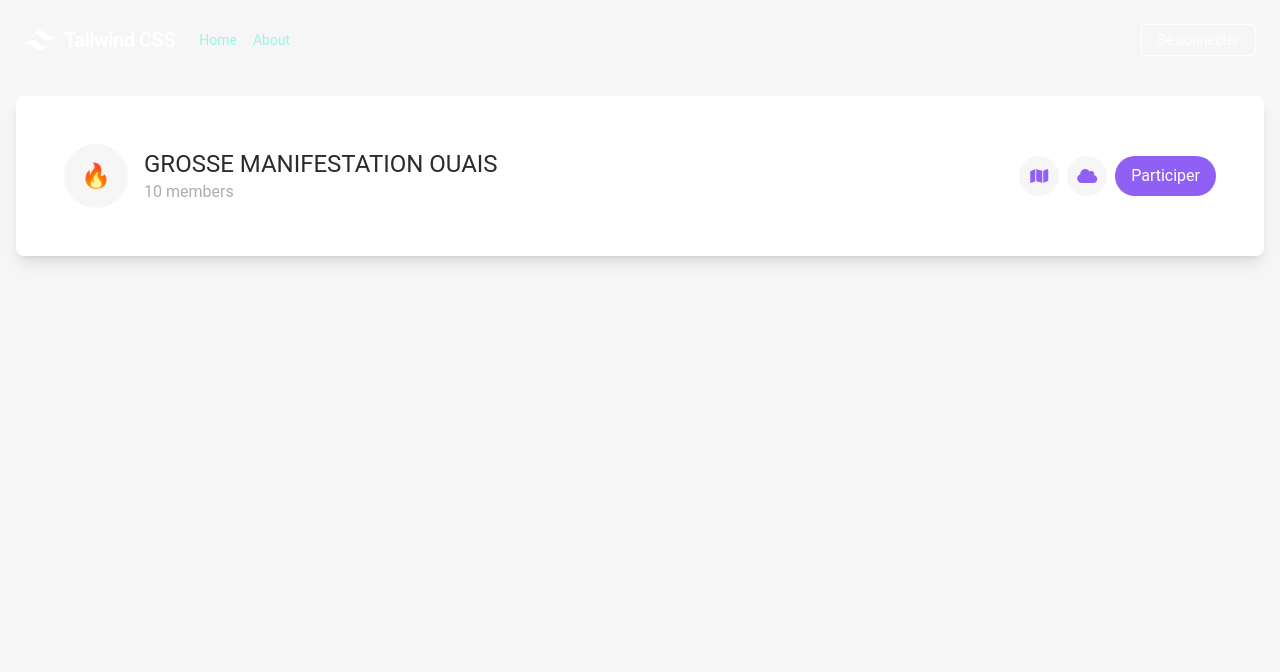
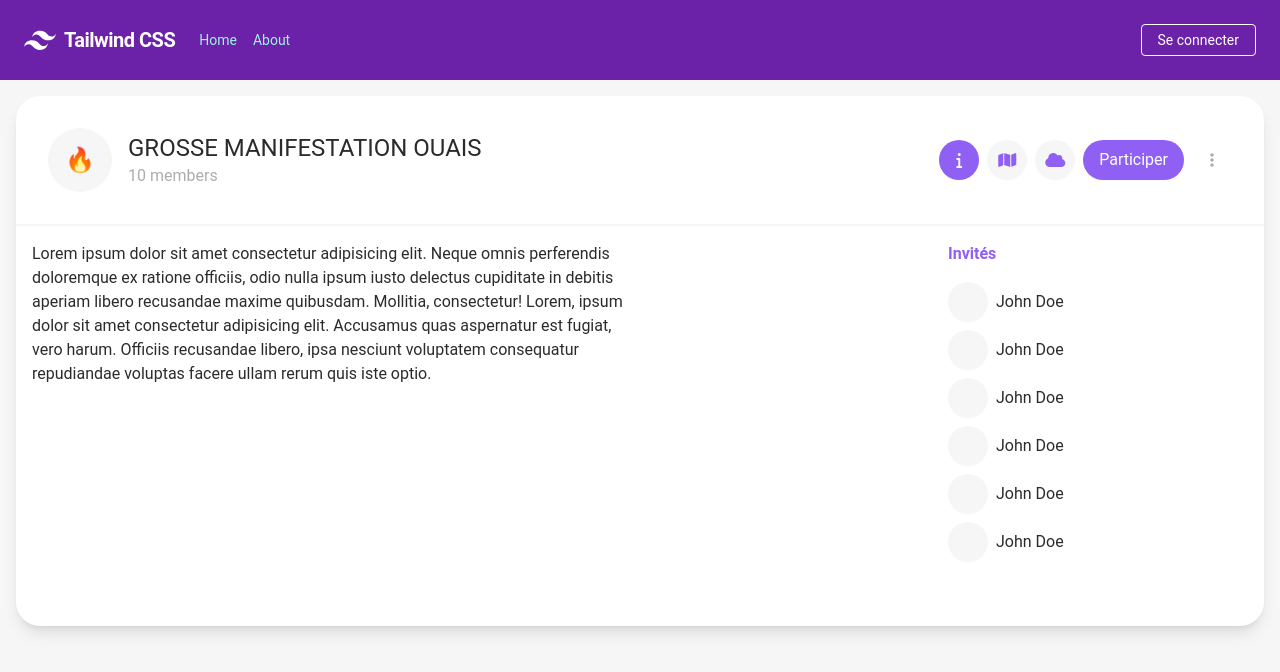
Before and after one commit to th0mas2118/Atelier_2, a Vue app in the folder reunionou/: page /event in a window 1280 px wide. Shown: the top 672 px of the page. Built offline with nearby package versions, Linux system fonts and the light colour scheme.

Commit message:
event style and structure

```diff
--- a/reunionou/src/components/EventInfo.vue
+++ b/reunionou/src/components/EventInfo.vue
@@ -1,34 +1,128 @@
-<script setup lang="ts"></script>
+<script setup lang="ts">
+import { ref } from 'vue'
+
+const currentView = ref(0)
+const showOtherMenu = ref(false)
+</script>
+
 <template lang="">
   <div
-    class="bg-white text-black flex flex-column justify-center items-start w-full h-full m-4 p-4 rounded-lg shadow-lg"
+    class="bg-cwhite text-cblack flex flex-col min-h-xl justify-center items-start w-full h-full m-4 rounded-3xl shadow-lg text-cblack"
   >
-    <header class="p-8 w-full h-full flex justify-between items-center">
+    <header
+      class="p-8 w-full h-full flex justify-between items-center border-solid border-b-2 border-cwhite2"
+    >
       <div id="header-presentation" class="flex items-center gap-4">
-        <div class="w-16 h-16 rounded-full bg-white2 flex items-center justify-center text-2xl">
+        <div
+          class="w-16 h-16 rounded-full bg-cwhite2 flex items-center justify-center text-2xl transition-all hover:text-3xl duration-300 cursor-default"
+        >
           🔥
         </div>
         <div>
           <h1 class="text-2xl">GROSSE MANIFESTATION OUAIS</h1>
-          <p class="text-md text-gray">10 members</p>
+          <p class="text-md text-cgray">10 members</p>
         </div>
       </div>
       <div id="header-controls" class="flex items-center justify-between gap-2">
         <button
-          class="bg-white2 text-purple w-10 h-10 flex justify-center items-center rounded-full"
+          :class="`${
+            currentView == 0
+              ? 'bg-cpurple text-cwhite2 hover:bg-[#9a69fe]'
+              : 'bg-cwhite2 text-cpurple hover:bg-[#ececec]'
+          }  w-10 h-10 flex justify-center items-center rounded-full transition-all duration-300`"
+          @click="currentView = 0"
+        >
+          <i class="fa-solid fa-info"></i>
+        </button>
+        <button
+          :class="`${
+            currentView == 1
+              ? 'bg-cpurple text-cwhite2 hover:bg-[#9a69fe]'
+              : 'bg-cwhite2 text-cpurple hover:bg-[#ececec]'
+          }  w-10 h-10 flex justify-center items-center rounded-full transition-all duration-300`"
+          @click="currentView = 1"
         >
           <i class="fa-solid fa-map"></i>
         </button>
         <button
-          class="bg-white2 text-purple w-10 h-10 flex justify-center items-center rounded-full"
+          :class="`${
+            currentView == 2
+              ? 'bg-cpurple text-cwhite2 hover:bg-[#9a69fe]'
+              : 'bg-cwhite2 text-cpurple hover:bg-[#ececec]'
+          }  w-10 h-10 flex justify-center items-center rounded-full transition-all duration-300`"
+          @click="currentView = 2"
         >
           <i class="fa-solid fa-cloud"></i>
         </button>
-        <button class="bg-purple hover:bg-blue-700 text-white py-2 px-4 rounded-3xl">
+        <button
+          class="bg-cpurple hover:bg-[#9a69fe] text-cwhite py-2 px-4 rounded-3xl transition-all duration-300"
+        >
           Participer
+        </button>
+        <button
+          class="bg-cwhite text-cgray w-10 h-10 flex justify-center items-center rounded-full transition-all duration-300 hover:bg-[#ececec]"
+          @click="showOtherMenu = !showOtherMenu"
+        >
+          <i class="fa-solid fa-ellipsis-vertical"></i>
         </button>
       </div>
     </header>
+    <div
+      id="event-content"
+      class="w-full h-full flex min-h-[400px] justify-between items-start p-4 gap-2"
+    >
+      <div id="event-description" class="w-2/4">
+        <p>
+          Lorem ipsum dolor sit amet consectetur adipisicing elit. Neque omnis perferendis
+          doloremque ex ratione officiis, odio nulla ipsum iusto delectus cupiditate in debitis
+          aperiam libero recusandae maxime quibusdam. Mollitia, consectetur! Lorem, ipsum dolor sit
+          amet consectetur adipisicing elit. Accusamus quas aspernatur est fugiat, vero harum.
+          Officiis recusandae libero, ipsa nesciunt voluptatem consequatur repudiandae voluptas
+          facere ullam rerum quis iste optio.
+        </p>
+      </div>
+      <div id="participant-list" class="max-h-[500px] overflow-y-auto">
+        <h3 class="text-cpurple font-bold min-w-[300px] mb-4">Invités</h3>
+        <ul class="flex flex-col gap-2 overflow-auto">
+          <li class="flex items-center gap-2">
+            <div
+              class="w-10 h-10 rounded-full bg-cwhite2 flex items-center justify-center text-2xl transition-all hover:text-3xl duration-300 cursor-default"
+            ></div>
+            <p>John Doe</p>
+          </li>
+          <li class="flex items-center gap-2">
+            <div
+              class="w-10 h-10 rounded-full bg-cwhite2 flex items-center justify-center text-2xl transition-all hover:text-3xl duration-300 cursor-default"
+            ></div>
+            <p>John Doe</p>
+          </li>
+          <li class="flex items-center gap-2">
+            <div
+              class="w-10 h-10 rounded-full bg-cwhite2 flex items-center justify-center text-2xl transition-all hover:text-3xl duration-300 cursor-default"
+            ></div>
+            <p>John Doe</p>
+          </li>
+          <li class="flex items-center gap-2">
+            <div
+              class="w-10 h-10 rounded-full bg-cwhite2 flex items-center justify-center text-2xl transition-all hover:text-3xl duration-300 cursor-default"
+            ></div>
+            <p>John Doe</p>
+          </li>
+          <li class="flex items-center gap-2">
+            <div
+              class="w-10 h-10 rounded-full bg-cwhite2 flex items-center justify-center text-2xl transition-all hover:text-3xl duration-300 cursor-default"
+            ></div>
+            <p>John Doe</p>
+          </li>
+          <li class="flex items-center gap-2">
+            <div
+              class="w-10 h-10 rounded-full bg-cwhite2 flex items-center justify-center text-2xl transition-all hover:text-3xl duration-300 cursor-default"
+            ></div>
+            <p>John Doe</p>
+          </li>
+        </ul>
+      </div>
+    </div>
   </div>
 </template>
 <style lang=""></style>
--- a/reunionou/tailwind.config.js
+++ b/reunionou/tailwind.config.js
@@ -12,11 +12,12 @@ module.exports = {
       colors: {
         transparent: 'transparent',
         current: 'currentColor',
-        purple: '#905ff4',
-        white: '#ffffff',
-        black: '#2b2b2b',
-        white2: '#f6f6f6',
-        gray: '#adadad',
+        cpurple: '#905ff4',
+        cwhite: '#ffffff',
+        cblack: '#2b2b2b',
+        cwhite2: '#f6f6f6',
+        cgray: '#adadad',
+        cred: '#ed2456',
       }
     },
   },
```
══════════════════════════════
Among the records, find every line with the word "currentView" and copy it.

+const currentView = ref(0)
+            currentView == 0
+          @click="currentView = 0"
+            currentView == 1
+          @click="currentView = 1"
+            currentView == 2
+          @click="currentView = 2"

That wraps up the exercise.